▶ [Problem to work on] Some lines hold the string "margin". Copy all of them from the material that follows.

-----

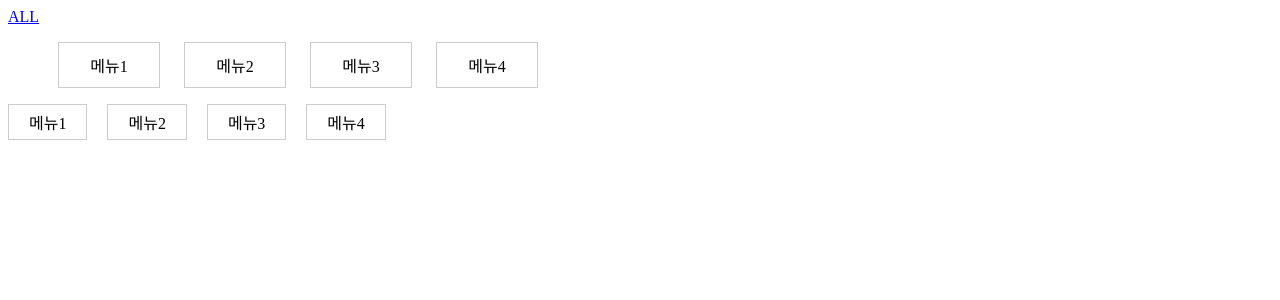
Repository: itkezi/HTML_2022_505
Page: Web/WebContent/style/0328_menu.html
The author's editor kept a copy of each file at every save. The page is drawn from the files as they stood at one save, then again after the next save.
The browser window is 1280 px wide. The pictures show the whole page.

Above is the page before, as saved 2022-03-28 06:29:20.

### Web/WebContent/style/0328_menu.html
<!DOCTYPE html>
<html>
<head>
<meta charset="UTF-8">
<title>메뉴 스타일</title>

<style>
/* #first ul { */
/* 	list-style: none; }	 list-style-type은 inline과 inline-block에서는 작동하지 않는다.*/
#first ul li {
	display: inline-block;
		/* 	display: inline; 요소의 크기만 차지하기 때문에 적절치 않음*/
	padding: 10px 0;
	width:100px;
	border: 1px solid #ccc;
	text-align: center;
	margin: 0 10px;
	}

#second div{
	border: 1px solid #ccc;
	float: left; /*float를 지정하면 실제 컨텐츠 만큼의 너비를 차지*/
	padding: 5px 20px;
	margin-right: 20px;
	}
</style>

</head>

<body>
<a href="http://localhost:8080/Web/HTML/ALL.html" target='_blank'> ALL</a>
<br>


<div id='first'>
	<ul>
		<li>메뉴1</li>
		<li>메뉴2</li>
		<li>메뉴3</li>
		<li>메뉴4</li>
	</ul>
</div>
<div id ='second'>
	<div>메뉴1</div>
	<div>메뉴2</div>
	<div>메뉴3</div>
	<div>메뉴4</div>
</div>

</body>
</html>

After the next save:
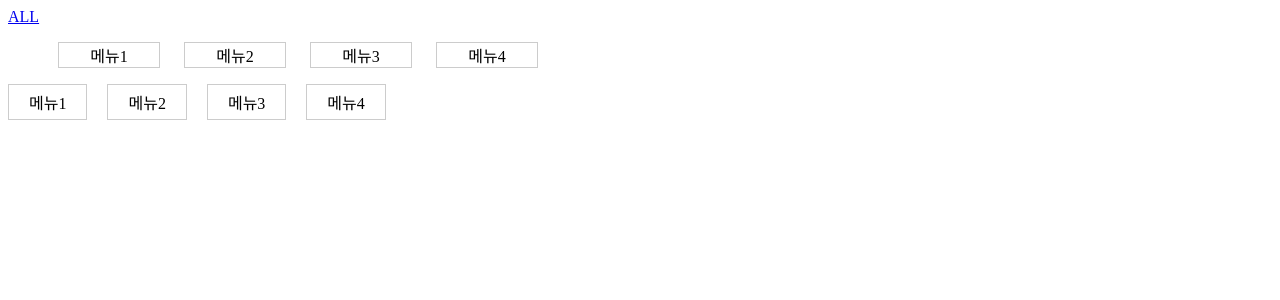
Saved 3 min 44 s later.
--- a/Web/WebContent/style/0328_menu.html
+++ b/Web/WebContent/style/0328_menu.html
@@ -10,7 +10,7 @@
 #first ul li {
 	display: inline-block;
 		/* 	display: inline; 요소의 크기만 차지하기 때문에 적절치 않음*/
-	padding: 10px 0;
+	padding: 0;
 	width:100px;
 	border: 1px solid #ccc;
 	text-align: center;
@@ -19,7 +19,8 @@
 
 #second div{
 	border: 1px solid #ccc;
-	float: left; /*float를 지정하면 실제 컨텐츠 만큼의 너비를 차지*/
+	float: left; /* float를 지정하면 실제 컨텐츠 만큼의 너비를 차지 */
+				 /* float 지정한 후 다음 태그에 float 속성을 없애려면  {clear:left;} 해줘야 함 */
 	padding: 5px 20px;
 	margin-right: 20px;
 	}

-----

▶ [Reply]
	margin: 0 10px;
	margin-right: 20px;
 	margin-right: 20px;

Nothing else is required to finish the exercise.